WHAT TO PRODUCE | From the entries below, please gather each line containing the string "dots".

Items from a dataset |
-----

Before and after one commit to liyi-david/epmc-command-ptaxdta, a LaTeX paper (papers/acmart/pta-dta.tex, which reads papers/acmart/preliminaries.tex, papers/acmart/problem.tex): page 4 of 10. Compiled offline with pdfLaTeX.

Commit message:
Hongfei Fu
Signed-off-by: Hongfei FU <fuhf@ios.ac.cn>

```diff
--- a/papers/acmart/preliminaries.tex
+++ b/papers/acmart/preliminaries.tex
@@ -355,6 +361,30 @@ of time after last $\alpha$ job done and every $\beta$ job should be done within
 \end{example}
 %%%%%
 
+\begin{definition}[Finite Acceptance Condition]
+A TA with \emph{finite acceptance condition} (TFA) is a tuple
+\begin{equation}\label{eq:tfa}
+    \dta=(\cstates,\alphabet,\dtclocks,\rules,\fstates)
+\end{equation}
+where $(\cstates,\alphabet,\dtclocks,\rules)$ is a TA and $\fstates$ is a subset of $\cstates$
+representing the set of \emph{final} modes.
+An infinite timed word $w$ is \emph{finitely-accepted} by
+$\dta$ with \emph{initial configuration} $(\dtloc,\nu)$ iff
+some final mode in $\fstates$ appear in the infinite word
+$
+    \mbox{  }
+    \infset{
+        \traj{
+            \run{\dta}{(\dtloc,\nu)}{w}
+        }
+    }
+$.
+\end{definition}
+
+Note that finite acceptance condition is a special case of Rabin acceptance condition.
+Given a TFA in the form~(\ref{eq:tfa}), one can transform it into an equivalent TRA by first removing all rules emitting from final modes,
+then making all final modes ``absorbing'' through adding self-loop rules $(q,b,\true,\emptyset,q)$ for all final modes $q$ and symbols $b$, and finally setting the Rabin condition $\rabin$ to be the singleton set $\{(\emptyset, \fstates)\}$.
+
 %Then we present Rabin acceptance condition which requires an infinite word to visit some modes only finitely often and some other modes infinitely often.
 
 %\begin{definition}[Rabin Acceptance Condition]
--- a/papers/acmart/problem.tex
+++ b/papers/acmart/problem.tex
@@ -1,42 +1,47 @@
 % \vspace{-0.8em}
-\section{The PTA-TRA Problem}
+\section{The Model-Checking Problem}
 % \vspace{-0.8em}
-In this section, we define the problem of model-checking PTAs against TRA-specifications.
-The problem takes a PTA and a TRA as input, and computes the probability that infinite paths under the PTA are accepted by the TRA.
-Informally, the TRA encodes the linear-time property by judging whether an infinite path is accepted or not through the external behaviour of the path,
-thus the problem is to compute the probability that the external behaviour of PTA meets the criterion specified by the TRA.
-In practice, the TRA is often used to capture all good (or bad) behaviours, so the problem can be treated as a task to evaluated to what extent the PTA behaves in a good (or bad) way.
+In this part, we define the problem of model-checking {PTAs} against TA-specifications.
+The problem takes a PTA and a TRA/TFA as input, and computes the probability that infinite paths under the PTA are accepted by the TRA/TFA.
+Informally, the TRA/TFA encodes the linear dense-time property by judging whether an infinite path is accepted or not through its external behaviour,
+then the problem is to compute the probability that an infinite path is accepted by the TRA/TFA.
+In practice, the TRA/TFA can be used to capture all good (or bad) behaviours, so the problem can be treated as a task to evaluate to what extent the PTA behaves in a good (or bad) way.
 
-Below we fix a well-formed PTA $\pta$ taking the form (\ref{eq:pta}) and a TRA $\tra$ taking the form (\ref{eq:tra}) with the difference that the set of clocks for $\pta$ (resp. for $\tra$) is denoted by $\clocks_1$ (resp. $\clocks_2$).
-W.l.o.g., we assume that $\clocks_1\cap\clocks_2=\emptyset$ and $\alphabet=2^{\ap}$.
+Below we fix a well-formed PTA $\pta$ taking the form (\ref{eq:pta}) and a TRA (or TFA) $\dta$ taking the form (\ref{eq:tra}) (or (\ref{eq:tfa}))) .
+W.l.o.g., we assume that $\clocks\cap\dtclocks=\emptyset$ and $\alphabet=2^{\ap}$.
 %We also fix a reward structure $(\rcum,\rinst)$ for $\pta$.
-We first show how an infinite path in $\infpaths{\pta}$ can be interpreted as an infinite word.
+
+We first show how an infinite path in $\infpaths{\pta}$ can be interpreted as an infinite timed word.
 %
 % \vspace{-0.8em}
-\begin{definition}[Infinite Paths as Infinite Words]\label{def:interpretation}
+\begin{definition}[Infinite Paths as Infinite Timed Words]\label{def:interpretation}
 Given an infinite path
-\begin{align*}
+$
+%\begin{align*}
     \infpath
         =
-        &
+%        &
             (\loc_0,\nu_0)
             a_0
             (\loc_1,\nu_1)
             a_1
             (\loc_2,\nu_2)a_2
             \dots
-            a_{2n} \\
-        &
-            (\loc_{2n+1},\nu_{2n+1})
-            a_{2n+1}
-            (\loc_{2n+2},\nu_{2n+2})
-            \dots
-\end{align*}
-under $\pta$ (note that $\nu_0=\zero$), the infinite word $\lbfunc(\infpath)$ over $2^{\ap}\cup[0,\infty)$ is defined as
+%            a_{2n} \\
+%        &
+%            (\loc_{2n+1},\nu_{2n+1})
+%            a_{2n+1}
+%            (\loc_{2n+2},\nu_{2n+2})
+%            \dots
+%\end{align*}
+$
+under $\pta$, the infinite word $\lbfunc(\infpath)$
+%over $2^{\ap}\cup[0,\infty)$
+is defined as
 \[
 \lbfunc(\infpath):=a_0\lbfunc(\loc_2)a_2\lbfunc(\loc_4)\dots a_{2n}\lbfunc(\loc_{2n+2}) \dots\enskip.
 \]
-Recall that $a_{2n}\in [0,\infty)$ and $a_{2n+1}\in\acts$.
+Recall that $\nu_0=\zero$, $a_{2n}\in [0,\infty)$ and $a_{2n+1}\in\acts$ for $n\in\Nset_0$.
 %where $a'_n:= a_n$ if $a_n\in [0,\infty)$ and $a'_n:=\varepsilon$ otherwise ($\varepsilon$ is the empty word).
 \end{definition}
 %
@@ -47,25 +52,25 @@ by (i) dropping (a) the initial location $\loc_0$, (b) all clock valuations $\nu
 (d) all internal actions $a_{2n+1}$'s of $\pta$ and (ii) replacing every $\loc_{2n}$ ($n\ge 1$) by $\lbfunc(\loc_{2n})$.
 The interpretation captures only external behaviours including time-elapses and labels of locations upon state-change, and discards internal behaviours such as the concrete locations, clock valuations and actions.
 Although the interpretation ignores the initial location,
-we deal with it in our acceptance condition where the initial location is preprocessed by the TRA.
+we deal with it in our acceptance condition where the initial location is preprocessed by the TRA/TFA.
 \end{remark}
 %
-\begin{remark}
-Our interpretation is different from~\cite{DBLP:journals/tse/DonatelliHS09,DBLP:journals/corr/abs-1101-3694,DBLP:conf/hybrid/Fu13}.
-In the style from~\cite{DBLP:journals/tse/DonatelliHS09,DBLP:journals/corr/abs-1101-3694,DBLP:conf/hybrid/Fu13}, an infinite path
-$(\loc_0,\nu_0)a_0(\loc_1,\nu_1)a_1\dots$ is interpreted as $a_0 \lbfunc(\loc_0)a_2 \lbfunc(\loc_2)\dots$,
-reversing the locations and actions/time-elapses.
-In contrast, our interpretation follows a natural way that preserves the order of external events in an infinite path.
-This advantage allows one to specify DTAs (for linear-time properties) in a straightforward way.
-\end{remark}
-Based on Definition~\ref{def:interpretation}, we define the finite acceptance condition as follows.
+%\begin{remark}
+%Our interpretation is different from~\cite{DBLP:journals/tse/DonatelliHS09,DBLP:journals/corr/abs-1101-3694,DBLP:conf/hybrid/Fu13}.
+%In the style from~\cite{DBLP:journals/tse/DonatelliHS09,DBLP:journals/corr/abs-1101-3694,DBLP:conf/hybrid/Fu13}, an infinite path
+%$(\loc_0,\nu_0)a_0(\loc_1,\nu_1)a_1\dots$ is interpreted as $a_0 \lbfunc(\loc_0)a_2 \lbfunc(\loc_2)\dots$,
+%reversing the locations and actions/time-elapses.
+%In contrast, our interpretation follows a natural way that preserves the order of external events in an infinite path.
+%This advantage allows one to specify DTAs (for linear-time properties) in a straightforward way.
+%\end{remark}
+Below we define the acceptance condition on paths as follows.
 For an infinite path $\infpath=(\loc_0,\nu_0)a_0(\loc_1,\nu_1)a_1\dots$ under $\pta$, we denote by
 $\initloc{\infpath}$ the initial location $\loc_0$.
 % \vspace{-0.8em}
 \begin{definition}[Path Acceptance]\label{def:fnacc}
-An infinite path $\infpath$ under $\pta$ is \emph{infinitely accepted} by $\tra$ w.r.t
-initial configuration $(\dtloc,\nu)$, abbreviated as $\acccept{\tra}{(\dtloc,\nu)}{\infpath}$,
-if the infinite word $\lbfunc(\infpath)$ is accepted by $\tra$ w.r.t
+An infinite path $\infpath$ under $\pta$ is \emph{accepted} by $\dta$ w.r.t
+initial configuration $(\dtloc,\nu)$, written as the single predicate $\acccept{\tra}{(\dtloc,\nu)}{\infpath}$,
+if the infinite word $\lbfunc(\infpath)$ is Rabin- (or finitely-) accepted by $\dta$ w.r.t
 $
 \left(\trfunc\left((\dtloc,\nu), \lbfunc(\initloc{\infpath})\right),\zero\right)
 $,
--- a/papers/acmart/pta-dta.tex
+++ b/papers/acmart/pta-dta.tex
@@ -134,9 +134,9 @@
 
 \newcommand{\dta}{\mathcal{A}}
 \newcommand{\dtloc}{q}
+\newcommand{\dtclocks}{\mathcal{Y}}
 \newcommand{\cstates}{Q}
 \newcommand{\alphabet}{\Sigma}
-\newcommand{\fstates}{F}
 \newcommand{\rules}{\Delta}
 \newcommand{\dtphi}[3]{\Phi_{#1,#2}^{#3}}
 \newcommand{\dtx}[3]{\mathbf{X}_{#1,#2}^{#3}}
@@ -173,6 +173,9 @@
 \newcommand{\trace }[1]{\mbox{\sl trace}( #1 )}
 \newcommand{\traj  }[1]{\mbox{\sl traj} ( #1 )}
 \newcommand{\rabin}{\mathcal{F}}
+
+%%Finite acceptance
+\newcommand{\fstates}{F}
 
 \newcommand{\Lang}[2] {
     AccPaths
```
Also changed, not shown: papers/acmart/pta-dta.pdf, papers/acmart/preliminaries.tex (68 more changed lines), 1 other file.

-----

EXERCISE OUTPUT |
             \dots
-            \dots
+%            \dots
 \lbfunc(\infpath):=a_0\lbfunc(\loc_2)a_2\lbfunc(\loc_4)\dots a_{2n}\lbfunc(\loc_{2n+2}) \dots\enskip.
-$(\loc_0,\nu_0)a_0(\loc_1,\nu_1)a_1\dots$ is interpreted as $a_0 \lbfunc(\loc_0)a_2 \lbfunc(\loc_2)\dots$,
+%$(\loc_0,\nu_0)a_0(\loc_1,\nu_1)a_1\dots$ is interpreted as $a_0 \lbfunc(\loc_0)a_2 \lbfunc(\loc_2)\dots$,
 For an infinite path $\infpath=(\loc_0,\nu_0)a_0(\loc_1,\nu_1)a_1\dots$ under $\pta$, we denote by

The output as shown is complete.